Introducing additives to concrete manufacturing processes could reduce the sizeable carbon footprint of the material without altering its bulk mechanical properties, an MIT study shows. (Image: The researchers)

Despite the many advantages of concrete as a modern construction material, its production currently accounts for approximately 8 percent of global carbon dioxide emissions.

Recent discoveries by MIT engineers have revealed that introducing new materials into existing concrete manufacturing processes could significantly reduce this carbon footprint without altering concrete's bulk mechanical properties.

Approximately half of the emissions associated with concrete production come from the burning of fossil fuels, which are used to heat up a mix of limestone and clay that ultimately becomes the familiar gray powder known as ordinary Portland cement (OPC). While the energy required for this heating process could eventually be substituted with electricity generated from renewable solar or wind sources, the other half of the emissions is inherent in the material itself; as the mineral mix is heated to temperatures above 2,552 °F (1,400 °C), it undergoes a chemical transformation from calcium carbonate and clay to a mixture of clinker (consisting primarily of calcium silicates) and carbon dioxide — with the latter escaping into the air.

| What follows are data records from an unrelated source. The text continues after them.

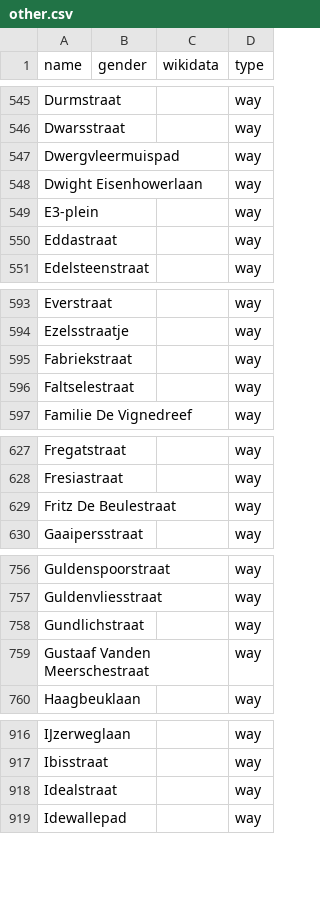
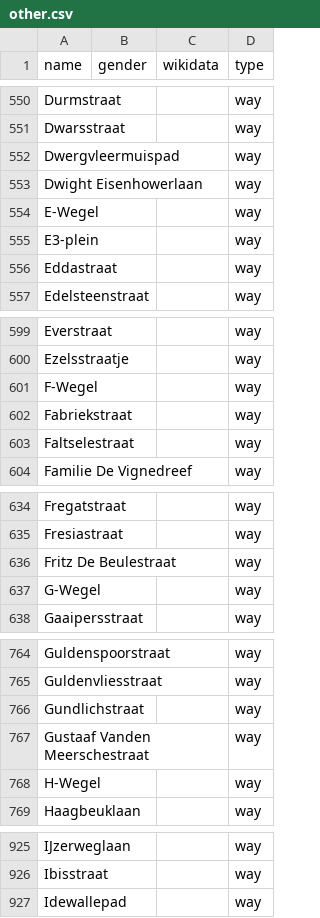
Before and after one commit to EqualStreetNames/equalstreetnames-gent, a CSV file: data/other.csv, drawn as a sheet; only a part is shown, gaps mark what is left out; the diff covers the shown part only.

```diff
--- a/data/other.csv
+++ b/data/other.csv
@@ -548,2 +553,3 @@ Dwergvleermuispad,,,way
 "Dwight Eisenhowerlaan",,,way
+E-Wegel,,,way
 E3-plein,,,way
@@ -594,2 +600,3 @@ Everstraat,,,way
 Ezelsstraatje,,,way
+F-Wegel,,,way
 Fabriekstraat,,,way
@@ -629,2 +636,3 @@ Fresiastraat,,,way
 "Fritz De Beulestraat",,,way
+G-Wegel,,,way
 Gaaipersstraat,,,way
@@ -759,2 +767,3 @@ Gundlichstraat,,,way
 "Gustaaf Vanden Meerschestraat",,,way
+H-Wegel,,,way
 Haagbeuklaan,,,way
@@ -917,3 +926,2 @@ IJzerweglaan,,,way
 Ibisstraat,,,way
-Idealstraat,,,way
 Idewallepad,,,way
```
Also changed, not shown: 6 added rows elsewhere in this file, 2 other files.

When OPC is mixed with water, sand, and gravel material during the production of concrete, it becomes highly alkaline, creating a seemingly ideal environment for the sequestration and long-term storage of carbon dioxide in the form of carbonate materials (carbonation). Despite this potential of concrete to naturally absorb carbon dioxide from the atmosphere, when these reactions normally occur, mainly within cured concrete, they can both weaken the material and lower the internal alkalinity, which accelerates the corrosion of the reinforcing rebar.

These processes ultimately destroy the load-bearing capacity of the building and negatively impact its long-term mechanical performance. Thus, these slow late-stage carbonation reactions, which can occur over timescales of decades, have long been recognized as undesirable pathways that accelerate concrete deterioration.

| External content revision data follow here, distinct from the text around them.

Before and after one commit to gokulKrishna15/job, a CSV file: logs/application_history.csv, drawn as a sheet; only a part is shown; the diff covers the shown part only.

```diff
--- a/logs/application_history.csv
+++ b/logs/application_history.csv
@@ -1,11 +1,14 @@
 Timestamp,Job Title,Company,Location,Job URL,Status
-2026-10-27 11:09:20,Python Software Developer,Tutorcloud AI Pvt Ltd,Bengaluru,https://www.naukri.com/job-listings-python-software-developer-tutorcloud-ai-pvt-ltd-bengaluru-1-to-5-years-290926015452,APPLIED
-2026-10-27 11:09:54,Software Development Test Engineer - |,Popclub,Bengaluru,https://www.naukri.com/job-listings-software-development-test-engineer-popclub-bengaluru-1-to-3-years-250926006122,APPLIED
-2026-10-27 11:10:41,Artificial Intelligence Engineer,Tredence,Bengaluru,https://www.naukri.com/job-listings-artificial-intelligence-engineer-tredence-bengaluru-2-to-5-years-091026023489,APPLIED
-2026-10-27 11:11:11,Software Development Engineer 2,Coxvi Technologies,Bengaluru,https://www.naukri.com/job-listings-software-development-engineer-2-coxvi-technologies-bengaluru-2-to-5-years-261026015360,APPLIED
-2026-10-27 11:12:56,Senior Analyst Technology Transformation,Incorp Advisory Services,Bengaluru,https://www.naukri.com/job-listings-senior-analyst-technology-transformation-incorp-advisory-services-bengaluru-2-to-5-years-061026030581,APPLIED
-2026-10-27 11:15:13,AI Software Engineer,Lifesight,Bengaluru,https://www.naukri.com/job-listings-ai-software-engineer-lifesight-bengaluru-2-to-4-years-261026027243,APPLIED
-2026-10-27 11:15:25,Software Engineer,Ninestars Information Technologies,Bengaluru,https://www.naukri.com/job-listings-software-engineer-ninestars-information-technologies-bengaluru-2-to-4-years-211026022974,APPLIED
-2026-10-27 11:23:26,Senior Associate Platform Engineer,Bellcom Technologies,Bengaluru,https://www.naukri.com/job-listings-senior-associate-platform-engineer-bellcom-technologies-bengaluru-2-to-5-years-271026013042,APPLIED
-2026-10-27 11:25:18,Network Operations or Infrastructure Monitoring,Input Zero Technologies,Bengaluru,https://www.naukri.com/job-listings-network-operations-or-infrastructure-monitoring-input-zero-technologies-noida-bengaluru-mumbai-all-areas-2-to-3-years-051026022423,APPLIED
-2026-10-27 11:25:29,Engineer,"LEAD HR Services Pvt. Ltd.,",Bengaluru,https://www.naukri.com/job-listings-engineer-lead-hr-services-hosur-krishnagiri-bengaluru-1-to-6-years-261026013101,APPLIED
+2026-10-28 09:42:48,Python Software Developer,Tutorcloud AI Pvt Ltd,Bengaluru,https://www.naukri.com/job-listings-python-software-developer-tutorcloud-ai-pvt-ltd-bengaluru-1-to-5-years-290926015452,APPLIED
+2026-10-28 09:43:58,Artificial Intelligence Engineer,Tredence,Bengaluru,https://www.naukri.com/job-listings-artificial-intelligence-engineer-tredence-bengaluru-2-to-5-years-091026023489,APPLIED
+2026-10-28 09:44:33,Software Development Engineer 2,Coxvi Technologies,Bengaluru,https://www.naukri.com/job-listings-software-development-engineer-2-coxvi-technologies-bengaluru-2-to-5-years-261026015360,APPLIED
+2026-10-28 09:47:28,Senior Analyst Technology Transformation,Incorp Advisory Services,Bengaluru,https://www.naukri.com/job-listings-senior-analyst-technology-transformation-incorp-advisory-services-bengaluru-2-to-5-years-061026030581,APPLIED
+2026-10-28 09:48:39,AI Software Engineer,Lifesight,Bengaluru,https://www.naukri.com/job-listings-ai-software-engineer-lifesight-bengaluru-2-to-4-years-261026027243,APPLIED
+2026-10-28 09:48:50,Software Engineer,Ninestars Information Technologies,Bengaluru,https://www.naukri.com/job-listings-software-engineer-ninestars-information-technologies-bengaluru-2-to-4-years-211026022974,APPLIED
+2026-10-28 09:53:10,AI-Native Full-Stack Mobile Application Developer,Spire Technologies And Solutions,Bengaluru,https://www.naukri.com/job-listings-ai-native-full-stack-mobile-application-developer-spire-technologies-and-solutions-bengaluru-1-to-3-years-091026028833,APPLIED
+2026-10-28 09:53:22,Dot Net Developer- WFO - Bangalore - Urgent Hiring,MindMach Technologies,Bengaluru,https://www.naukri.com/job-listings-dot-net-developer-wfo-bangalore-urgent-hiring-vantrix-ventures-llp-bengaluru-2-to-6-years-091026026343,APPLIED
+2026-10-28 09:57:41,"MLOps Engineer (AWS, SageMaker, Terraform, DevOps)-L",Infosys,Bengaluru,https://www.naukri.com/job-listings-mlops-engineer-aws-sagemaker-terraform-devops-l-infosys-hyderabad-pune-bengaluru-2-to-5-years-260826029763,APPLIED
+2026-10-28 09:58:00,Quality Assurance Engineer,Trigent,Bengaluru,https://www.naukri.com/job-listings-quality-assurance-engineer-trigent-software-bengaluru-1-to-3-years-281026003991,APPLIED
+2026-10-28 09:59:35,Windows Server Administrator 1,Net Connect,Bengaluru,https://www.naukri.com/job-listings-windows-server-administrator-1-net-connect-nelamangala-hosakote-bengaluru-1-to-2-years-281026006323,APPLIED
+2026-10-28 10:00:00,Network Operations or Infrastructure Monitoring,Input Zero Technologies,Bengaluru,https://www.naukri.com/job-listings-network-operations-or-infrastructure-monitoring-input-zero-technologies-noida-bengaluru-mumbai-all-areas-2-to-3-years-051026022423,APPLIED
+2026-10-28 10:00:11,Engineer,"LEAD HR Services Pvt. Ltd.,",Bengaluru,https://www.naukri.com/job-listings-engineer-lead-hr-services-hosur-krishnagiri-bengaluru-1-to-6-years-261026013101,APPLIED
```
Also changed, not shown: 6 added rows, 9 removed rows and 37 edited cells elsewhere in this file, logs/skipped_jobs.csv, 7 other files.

“The problem with these postcuring carbonation reactions is that you disrupt the structure and chemistry of the cementing matrix that is very effective in preventing steel corrosion, which leads to degradation,” said Professor Admir Masic.

However, the team's new carbon dioxide sequestration pathways rely on the very early formation of carbonates during concrete mixing and pouring, before the material sets, which might largely eliminate the detrimental effects of carbon dioxide uptake after the material cures.

The key to this new process is the addition of sodium bicarbonate — more commonly known as baking soda. In lab tests, the team demonstrated that up to 15 percent of the total amount of carbon dioxide associated with cement production could be mineralized during these early stages — enough to potentially make a significant difference in its global carbon footprint.

In addition, the resulting concrete sets much more quickly via the formation of a previously undescribed composite phase, without impacting its mechanical performance.

The composite, a mix of calcium carbonate and calcium silicon hydrate, “is an entirely new material,” said Masic. “Furthermore, through its formation, we can double the mechanical performance of the early-stage concrete.

“While it is currently unclear how the formation of these new phases will impact the long-term performance of concrete, these new discoveries suggest an optimistic future for the development of carbon neutral construction materials.”

“Our new discovery could further be combined with other recent innovations in the development of lower carbon footprint concrete admixtures to provide much greener, and even carbon-negative construction materials for the built environment, turning concrete from being a problem to a part of a solution,” added Masic.

For more information, contact Abby Abazorius at This email address is being protected from spambots. You need JavaScript enabled to view it.; 617-253-2709.